Source: Refinitiv

Image 3: La Niña Precipitation anomaly (mm) Sep-Nov

Source: Refinitiv

So how would a La Niña affect sugar production around the world?

Brazil: In Brazil, a moderate event tends to bring a drier winter in the Centre-South, possibly benefiting the 24/25 harvest. However, a more intense La Niña could lead to frosts and fires, resulting in lower yields and accelerated crushing, also damaging the crop. In addition, if the dry spell extends into the spring - as La Niña is expected to be more intense in Q3 - the development of the 25/26 season could be jeopardized, as was the case in 20/21, when Brazil recorded a crush of only 523 Mt.

India: A moderate La Niña brings the possibility of a good monsoon season. In fact, the Indian government recently indicated that most of the country is likely to receive an above-average monsoon, which should help the development of the 24/25 sugar crop. However, if it is too intense, it could cause flooding.

Europe: In general, weather patterns have little influence and correlation with rainfall and temperatures in the block. A La Niña or an El Niño could be responsible for a slight increase in rainfall between March and August, which could favour the sugar beet development stage. On the other hand, a La Niña event could result in lower rainfall from September to November, the peak of the sugar beet harvest, which could benefit field operations.

Central America: A moderate La Niña tends to increase rainfall during the sugar cane development period (June to September), which can be beneficial to production if it is not excessive. In the latter case, rainfall could delay or hamper the pace of harvesting and reduce sucrose content. In addition, the event could intensify the hurricane season in the region, potentially damaging crops.

Thailand: La Niña has a low climatic correlation with rainfall and temperature in the country between September and November, but if it is very intense it could lead to lower rainfall. However, the event's highest correlation is between March and May, which could bring drought to Thailand during the harvest season, which would benefit activities.
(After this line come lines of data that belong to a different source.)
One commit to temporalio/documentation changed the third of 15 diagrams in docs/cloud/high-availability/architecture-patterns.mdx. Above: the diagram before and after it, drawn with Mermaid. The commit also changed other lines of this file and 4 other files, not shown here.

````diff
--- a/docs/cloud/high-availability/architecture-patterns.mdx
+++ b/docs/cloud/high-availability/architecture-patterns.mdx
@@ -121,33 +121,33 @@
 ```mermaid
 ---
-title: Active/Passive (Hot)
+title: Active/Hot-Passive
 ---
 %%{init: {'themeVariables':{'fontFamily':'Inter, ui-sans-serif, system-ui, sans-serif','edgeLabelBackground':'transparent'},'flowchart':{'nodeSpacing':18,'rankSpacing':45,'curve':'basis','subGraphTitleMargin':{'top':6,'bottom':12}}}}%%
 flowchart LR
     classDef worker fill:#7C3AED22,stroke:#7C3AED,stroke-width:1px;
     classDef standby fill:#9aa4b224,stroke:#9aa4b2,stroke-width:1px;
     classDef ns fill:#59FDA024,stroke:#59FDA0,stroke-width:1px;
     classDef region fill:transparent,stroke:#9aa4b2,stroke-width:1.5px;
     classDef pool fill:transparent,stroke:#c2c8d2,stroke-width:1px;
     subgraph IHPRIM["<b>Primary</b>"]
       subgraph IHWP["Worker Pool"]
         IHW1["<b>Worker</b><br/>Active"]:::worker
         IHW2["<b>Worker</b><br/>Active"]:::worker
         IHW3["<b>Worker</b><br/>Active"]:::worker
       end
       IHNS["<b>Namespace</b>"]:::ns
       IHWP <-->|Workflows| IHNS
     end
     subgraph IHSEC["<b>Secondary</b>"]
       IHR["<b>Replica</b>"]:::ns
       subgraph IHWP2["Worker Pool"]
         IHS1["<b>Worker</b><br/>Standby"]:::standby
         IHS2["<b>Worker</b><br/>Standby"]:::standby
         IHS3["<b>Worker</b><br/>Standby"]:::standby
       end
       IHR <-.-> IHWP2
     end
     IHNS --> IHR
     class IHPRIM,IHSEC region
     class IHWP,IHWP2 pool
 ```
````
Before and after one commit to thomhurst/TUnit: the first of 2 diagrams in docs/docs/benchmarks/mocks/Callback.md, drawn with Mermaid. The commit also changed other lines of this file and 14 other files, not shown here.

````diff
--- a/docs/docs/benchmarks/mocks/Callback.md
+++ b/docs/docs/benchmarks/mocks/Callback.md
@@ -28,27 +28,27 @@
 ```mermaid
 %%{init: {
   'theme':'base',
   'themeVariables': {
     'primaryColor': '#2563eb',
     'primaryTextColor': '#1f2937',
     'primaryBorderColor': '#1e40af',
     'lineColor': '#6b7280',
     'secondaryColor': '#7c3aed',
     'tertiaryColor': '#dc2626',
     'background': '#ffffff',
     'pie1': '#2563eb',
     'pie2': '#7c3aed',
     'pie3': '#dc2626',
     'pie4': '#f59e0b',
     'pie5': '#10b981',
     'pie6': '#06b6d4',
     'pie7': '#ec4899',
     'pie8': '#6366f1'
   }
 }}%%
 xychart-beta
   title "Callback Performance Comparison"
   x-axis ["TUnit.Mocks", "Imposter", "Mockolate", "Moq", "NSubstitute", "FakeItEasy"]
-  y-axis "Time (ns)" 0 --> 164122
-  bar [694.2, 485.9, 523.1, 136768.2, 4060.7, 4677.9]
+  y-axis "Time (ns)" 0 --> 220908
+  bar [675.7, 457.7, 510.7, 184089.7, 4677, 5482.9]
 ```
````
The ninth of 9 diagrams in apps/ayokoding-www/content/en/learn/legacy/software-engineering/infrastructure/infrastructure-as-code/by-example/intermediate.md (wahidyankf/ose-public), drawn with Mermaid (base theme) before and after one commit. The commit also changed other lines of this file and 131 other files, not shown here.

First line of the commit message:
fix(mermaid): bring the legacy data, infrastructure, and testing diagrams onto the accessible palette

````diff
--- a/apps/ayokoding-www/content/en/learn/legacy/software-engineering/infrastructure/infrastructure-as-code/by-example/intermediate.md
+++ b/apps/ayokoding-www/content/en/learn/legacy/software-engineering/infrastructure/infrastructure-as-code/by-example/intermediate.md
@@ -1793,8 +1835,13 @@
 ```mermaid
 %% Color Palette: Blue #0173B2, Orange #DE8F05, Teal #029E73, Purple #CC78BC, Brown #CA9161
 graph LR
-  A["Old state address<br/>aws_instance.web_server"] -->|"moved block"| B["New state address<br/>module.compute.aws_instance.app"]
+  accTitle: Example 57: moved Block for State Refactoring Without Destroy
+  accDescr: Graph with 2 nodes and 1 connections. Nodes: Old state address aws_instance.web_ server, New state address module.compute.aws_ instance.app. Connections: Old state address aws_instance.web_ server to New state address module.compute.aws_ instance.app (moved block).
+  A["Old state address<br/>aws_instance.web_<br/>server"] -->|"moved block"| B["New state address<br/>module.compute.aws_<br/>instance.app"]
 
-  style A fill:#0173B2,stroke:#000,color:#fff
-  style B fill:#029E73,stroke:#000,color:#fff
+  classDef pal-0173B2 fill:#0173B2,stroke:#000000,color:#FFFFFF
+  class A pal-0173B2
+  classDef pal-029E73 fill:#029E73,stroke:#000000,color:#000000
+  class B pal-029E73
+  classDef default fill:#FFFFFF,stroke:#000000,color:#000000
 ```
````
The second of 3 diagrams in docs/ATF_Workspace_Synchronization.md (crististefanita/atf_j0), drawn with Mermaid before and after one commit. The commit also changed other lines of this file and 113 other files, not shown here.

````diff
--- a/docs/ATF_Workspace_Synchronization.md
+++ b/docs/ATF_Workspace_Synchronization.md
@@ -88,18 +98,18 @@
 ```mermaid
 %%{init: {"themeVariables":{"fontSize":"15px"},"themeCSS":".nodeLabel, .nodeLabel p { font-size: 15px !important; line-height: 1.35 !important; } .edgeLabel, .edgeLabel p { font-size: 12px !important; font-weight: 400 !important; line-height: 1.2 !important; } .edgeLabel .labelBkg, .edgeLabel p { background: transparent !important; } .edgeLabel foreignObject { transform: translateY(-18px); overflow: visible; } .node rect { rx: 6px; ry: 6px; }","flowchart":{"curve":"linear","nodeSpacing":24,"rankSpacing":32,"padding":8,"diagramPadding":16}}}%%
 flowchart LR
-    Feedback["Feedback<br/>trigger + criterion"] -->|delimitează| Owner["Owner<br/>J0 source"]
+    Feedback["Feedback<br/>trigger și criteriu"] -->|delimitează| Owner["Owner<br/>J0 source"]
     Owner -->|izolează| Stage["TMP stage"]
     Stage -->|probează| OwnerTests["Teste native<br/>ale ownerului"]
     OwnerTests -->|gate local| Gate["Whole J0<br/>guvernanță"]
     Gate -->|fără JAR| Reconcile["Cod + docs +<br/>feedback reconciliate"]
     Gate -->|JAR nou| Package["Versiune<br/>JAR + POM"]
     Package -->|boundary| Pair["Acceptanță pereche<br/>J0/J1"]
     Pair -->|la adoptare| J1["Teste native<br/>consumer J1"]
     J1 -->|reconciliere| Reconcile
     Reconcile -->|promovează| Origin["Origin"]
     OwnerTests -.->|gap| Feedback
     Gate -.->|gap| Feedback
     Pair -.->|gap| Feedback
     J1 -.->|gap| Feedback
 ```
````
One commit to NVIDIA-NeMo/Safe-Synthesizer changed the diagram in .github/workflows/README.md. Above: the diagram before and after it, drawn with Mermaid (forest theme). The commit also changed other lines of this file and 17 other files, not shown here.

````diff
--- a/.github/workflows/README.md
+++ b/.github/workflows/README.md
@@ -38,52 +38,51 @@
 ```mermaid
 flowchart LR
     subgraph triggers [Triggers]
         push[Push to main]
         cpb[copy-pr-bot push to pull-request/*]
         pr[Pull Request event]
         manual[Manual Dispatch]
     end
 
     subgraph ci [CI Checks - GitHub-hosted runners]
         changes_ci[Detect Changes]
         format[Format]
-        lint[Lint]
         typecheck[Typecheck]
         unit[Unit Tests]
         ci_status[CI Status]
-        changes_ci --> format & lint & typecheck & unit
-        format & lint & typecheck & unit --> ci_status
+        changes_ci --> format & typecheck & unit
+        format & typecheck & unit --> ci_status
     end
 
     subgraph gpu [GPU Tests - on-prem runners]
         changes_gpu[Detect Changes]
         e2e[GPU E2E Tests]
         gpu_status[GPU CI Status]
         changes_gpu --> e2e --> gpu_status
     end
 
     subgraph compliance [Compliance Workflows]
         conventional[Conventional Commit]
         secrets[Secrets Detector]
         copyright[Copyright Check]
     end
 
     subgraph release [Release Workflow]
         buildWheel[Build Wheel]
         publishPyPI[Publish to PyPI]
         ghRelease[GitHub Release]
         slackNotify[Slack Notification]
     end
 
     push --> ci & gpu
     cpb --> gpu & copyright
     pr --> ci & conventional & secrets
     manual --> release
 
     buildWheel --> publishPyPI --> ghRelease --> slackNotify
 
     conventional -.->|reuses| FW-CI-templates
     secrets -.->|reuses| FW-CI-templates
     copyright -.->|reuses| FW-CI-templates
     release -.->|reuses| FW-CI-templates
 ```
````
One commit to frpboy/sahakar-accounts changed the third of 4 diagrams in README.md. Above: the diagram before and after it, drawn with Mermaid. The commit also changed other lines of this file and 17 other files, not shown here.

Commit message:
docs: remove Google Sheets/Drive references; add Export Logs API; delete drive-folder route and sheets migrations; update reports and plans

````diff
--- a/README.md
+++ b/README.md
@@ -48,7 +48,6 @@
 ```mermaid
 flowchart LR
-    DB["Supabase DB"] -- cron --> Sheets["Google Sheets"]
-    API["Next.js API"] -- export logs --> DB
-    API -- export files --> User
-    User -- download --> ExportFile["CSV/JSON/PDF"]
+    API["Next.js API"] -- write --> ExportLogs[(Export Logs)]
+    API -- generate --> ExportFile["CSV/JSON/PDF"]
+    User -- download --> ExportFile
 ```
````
Image 4: Crop Calendar - Main producers

Source: Hedgepoint, CONAB, EC, ICCO, ISMA 

In Summary

Climatic events such as El Niño and La Niña impact (positive or negative) the production of agricultural commodities such as sugar. The next few months will be marked by the transition, albeit later than expected, from El Niño to La Niña.

The impact of this event on sugar production will vary from region to region and also according to the intensity of the phenomenon. A moderate La Niña may benefit sugar production by bringing a drier CS winter and an above-average monsoon season. However, if it is too intense, it can cause flooding and reduce solar radiation in the Northern Hemisphere, intensify the hurricane season in Central America and threaten the development of the 25/26 harvest in the SC.

Weekly Report — Sugar

Written by Laleska Moda
Reviewed by Lívea Coda


This document has been prepared by Hedgepoint Global Markets LLC and its affiliates (“HPGM”) solely for informational and instructional purposes, without the purpose of instituting obligations or commitments to third parties, nor is it intended to promote an offer, or solicitation of an offer of sale or purchase relating to any securities, commodities interests or investment products. Hedgepoint Commodities LLC (“HPC”), a wholly owned entity of HPGM, is an Introducing Broker and a registered member of the National Futures Association. The trading of commodities interests such as futures, options, and swaps involves substantial risk of loss and may not be suitable for all investors.  Past performance is not necessarily indicative of future results. Customers should rely on their own independent judgement and outside advisors before entering in any transaction that are introduced by the firm. HPGM and its associates expressly disclaim any use of the information contained herein that directly or indirectly result in damages or damages of any kind. In case of questions not resolved by the first instance of customer contact (client.services@hedgepointglobal.com), please contact our internal ombudsman channel (ombudsman@hedgepointglobal.com) or 0800-878- 8408/ouvidoria@hedgepointglobal.com (only for customers in Brazil).

To access this report, you need to be a subscriber.